Exercise details ▸ Copy, from the entries below, each line in which the string "deployed" appears.

Provided records ▸
'''
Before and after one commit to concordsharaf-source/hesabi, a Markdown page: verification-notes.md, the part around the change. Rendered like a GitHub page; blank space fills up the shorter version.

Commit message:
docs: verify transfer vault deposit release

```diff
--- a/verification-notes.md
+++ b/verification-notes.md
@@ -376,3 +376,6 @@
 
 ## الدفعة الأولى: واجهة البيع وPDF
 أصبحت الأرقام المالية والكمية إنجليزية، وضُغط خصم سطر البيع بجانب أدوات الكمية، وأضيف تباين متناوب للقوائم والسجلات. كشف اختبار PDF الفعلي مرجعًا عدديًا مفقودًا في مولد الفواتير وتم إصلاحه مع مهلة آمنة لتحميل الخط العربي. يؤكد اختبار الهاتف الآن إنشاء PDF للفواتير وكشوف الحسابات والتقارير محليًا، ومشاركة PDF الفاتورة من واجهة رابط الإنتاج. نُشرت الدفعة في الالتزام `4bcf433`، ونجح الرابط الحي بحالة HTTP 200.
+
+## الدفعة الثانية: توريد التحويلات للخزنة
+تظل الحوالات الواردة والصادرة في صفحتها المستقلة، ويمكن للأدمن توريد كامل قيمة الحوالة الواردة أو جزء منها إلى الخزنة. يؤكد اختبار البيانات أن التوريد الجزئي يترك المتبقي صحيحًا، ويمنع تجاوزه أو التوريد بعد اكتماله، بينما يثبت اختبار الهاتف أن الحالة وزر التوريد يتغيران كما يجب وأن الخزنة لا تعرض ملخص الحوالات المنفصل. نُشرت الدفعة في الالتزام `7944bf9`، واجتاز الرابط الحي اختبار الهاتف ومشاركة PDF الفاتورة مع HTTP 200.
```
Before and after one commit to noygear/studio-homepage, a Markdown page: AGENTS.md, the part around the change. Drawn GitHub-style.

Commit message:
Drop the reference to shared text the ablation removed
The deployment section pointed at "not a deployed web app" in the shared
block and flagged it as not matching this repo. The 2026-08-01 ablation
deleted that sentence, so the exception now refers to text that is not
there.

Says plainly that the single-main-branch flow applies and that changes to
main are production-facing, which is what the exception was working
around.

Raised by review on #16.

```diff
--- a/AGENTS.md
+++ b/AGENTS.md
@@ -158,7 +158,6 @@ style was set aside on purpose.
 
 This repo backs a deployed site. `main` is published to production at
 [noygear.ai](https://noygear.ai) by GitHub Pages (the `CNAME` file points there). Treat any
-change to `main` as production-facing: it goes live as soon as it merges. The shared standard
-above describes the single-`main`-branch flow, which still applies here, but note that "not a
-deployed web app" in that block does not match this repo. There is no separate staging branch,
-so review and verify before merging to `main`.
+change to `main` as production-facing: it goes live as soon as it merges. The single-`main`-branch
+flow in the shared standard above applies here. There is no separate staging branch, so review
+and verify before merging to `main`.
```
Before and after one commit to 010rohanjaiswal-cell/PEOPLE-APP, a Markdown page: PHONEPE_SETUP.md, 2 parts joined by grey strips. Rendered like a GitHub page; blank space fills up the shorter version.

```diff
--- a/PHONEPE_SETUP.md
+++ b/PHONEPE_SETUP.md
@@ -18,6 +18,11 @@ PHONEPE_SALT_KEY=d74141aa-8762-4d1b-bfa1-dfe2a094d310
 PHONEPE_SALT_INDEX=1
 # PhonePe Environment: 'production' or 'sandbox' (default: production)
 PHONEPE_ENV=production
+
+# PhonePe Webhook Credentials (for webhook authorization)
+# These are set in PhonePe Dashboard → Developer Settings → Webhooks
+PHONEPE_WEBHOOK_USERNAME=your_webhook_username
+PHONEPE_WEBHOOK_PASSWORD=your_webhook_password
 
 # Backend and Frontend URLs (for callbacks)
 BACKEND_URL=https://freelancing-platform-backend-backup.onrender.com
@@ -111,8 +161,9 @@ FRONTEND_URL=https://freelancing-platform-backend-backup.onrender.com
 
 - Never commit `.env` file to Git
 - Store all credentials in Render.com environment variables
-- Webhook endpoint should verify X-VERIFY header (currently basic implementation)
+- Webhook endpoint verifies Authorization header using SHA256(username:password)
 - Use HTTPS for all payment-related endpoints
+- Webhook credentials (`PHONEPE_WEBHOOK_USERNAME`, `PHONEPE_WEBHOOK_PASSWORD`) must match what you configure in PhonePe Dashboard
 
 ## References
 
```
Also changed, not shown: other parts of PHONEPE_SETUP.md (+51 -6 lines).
'''
Task output ▸
The deployment section pointed at "not a deployed web app" in the shared
 This repo backs a deployed site. `main` is published to production at
-deployed web app" in that block does not match this repo. There is no separate staging branch,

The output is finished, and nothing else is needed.